Liberia | ActionAid UK


ActionAid Liberia has been active since 1997, starting as a cross-border initiative with ActionAid Sierra Leone to help with large numbers of refugees fleeing from fighting in both countries. 

Now, we work in eight of the 15 counties in Liberias, focusing on women’s and girls’ rights, youth and urban poverty and governance. 

Why we work in Liberia 

Liberia experienced a 14 year long civil war, ending in 2003, in which 200,000 people died: approximately one person in every 20. Around a third of the population was forced from their homes.

The conflict left the country in economic ruin. More than 40,000 fighters — including 15,000 children — needed to be disarmed and reintegrated into society.

Liberia was recovering and rebuilding from this long conflict when the largest Ebola outbreak since the discovery of the virus struck West Africa in 2014. Nearly 5,000 people died.

Now, although the outbreak is over, the impact of Ebola continues. Health services have been hit hard, and schools are working to accommodate students who were forced to miss a year of school during the outbreak. Years of progress were lost as economies and markets slowed down, leaving the poor even poorer. 
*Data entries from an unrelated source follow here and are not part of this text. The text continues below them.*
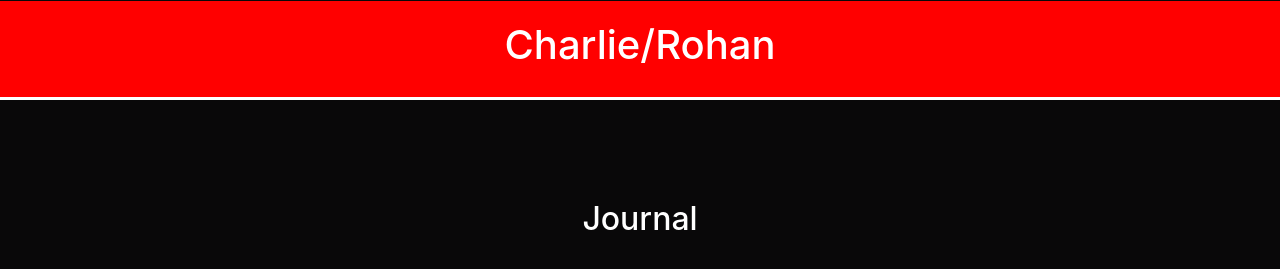
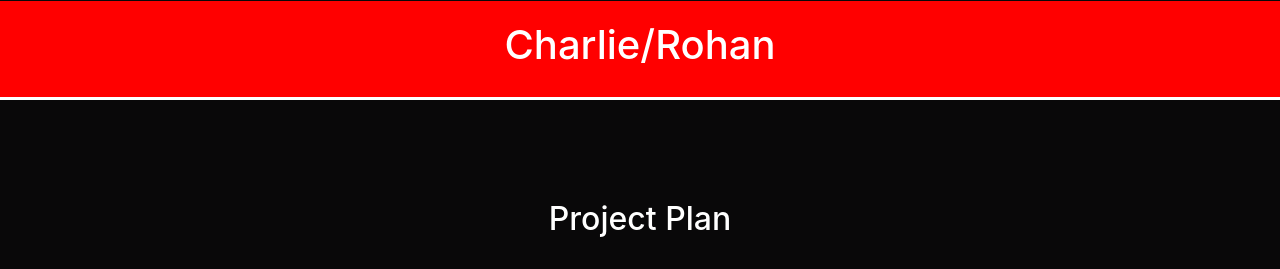
Before and after one commit to macddmac/independent-activity-2, a Flask app: page /5hr/ in a window 1280 px wide. Shown: the part 81-350 px from the top of the page. Run offline with Flask 2, Linux system fonts and the light colour scheme; some libraries are stand-ins or nearby versions.

Commit message:
PROJECT PLAN REPLACEMENT

```diff
--- a/templates/5hr.html
+++ b/templates/5hr.html
@@ -1,7 +1,7 @@
 {% extends "base.html" %}
 
 {% block head %}
-<title>{{name}} | Hello </title>
+<title>{{name}} | Project Plan </title>
 {% endblock %}
 
 
@@ -19,7 +19,7 @@
 
     <div class="row justify-content-center">
         <div class="col-10" style="text-align: center; color: white;">
-            <h2>Journal</h2>
+            <h2>Project Plan</h2>
         </div>
     </div>
 
@@ -27,13 +27,13 @@
         <div class="row justify-content-center">
 
             <div class="col-4">
-                <a href="https://docs.google.com/document/d/1oGtX9ncsqYuhg0_uN67HaIjHnqHgeaIs91uNyNL6GxE/edit"></a>
+                <a href="https://docs.google.com/document/d/1_RzcbbgoZteTrCJo1qlfq6hrH7E3DM72hJp6yROmbOs/edit"></a>
             </div>
         </div>
 
         <div class="row justify-content-center" style="margin-top: 2vw;">
             <div class="col-8">
-                <iframe frameborder="0" width="100%" height="500px" src="https://docs.google.com/document/d/1oGtX9ncsqYuhg0_uN67HaIjHnqHgeaIs91uNyNL6GxE/edit"></iframe>
+                <iframe frameborder="0" width="100%" height="500px" src="https://docs.google.com/document/d/1_RzcbbgoZteTrCJo1qlfq6hrH7E3DM72hJp6yROmbOs/edit"></iframe>
             </div>
         </div>
 
```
How we’re changing lives for good in Liberia

Our child sponsorship programme in Liberia helps to support families as well as funding programmes so that Liberians can rebuild their country. 

We run youth social and economic reintegration programme enables former child soldiers to gain abilities and tools they can use to make a living. They can learn basic skills in carpentry, masonry, agriculture, vegetable production or animal husbandry.
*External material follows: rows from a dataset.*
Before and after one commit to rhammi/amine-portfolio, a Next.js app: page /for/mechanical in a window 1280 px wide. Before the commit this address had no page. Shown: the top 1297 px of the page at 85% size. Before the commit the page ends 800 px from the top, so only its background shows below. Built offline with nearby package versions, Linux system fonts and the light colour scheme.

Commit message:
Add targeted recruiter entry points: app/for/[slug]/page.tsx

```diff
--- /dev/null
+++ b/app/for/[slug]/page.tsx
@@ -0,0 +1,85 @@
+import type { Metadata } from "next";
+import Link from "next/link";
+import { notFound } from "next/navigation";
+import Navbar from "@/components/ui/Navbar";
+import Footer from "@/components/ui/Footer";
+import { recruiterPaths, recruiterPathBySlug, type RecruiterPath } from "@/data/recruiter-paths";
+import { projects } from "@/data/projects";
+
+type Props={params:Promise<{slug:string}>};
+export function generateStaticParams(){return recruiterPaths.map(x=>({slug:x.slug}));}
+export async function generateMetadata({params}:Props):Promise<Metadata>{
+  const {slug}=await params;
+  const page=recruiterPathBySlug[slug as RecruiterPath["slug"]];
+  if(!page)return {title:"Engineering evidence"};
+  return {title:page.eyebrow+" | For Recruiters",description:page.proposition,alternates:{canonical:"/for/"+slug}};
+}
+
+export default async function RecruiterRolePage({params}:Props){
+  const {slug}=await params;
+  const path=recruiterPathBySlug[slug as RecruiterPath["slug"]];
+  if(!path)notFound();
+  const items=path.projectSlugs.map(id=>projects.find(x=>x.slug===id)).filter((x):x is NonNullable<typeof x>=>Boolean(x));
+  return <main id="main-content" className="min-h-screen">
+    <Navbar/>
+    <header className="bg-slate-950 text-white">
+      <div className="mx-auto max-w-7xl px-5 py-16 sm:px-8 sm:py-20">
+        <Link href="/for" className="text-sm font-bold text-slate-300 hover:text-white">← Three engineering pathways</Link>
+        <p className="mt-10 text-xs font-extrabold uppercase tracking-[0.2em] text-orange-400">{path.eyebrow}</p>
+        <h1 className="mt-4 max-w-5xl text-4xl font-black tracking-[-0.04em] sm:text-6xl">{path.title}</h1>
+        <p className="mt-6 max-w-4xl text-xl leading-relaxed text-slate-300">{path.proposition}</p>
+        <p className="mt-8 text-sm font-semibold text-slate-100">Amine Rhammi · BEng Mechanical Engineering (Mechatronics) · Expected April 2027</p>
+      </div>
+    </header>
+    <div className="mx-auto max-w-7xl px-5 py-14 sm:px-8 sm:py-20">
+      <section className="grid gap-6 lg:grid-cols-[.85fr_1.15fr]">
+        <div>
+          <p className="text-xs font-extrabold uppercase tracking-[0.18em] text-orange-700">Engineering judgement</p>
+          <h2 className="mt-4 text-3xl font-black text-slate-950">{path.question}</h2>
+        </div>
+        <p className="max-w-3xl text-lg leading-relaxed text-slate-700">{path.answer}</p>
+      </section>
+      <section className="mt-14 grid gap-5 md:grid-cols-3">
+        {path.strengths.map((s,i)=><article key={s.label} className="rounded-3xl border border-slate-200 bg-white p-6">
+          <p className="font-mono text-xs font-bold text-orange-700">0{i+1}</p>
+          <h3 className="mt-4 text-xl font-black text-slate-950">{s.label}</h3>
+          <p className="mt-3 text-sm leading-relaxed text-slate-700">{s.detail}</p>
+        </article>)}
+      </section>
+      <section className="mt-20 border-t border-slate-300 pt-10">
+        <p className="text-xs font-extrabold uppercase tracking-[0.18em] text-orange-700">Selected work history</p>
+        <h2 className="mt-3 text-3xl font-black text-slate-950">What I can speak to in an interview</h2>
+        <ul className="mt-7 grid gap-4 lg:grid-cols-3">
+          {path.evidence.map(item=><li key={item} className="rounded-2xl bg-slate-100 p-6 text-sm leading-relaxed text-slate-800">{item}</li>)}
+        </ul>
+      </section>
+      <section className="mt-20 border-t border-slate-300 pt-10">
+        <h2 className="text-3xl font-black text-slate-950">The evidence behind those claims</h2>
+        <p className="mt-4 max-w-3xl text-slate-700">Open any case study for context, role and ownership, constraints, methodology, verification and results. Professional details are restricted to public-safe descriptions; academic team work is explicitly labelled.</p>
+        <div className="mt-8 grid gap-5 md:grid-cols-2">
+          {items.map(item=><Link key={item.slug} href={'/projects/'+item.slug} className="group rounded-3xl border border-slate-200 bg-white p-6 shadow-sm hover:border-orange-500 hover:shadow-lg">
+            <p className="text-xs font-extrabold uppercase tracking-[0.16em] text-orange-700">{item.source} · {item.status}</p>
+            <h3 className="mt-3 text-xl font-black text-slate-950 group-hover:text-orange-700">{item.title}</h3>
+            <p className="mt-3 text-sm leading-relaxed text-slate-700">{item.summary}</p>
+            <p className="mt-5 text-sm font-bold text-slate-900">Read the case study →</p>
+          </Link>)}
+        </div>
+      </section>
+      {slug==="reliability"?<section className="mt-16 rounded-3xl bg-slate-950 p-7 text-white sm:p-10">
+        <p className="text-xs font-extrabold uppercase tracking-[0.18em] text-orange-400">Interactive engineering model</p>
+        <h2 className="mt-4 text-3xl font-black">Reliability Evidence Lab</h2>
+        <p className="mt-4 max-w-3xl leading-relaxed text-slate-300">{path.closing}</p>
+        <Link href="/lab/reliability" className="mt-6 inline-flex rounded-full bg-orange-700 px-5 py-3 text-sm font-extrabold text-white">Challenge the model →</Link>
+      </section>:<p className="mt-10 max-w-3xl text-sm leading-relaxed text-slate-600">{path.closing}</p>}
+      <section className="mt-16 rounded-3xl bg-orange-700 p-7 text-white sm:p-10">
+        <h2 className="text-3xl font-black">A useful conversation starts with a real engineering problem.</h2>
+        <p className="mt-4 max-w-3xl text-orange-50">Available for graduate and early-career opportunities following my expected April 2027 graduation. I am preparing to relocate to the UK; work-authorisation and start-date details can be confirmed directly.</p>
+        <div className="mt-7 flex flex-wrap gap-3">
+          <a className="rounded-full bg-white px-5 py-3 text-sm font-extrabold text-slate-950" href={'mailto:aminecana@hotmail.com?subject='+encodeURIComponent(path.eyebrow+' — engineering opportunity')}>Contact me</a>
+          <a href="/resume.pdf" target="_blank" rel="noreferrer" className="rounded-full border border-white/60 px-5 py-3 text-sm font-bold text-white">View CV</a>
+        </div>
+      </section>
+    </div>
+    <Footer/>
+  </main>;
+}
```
To tackle Ebola, ActionAid Liberia focused on supporting schools and communities with Ebola prevention and control kits. With our local partners, we provided psychosocial support to women, girls orphans and vulnerable children in 45 communities. 

We also helped over 2,300 women, young people and women with disabilities to recover their livelihoods. This included soap making projects, and a women’s saving loan to help other vulnerable women within the communities.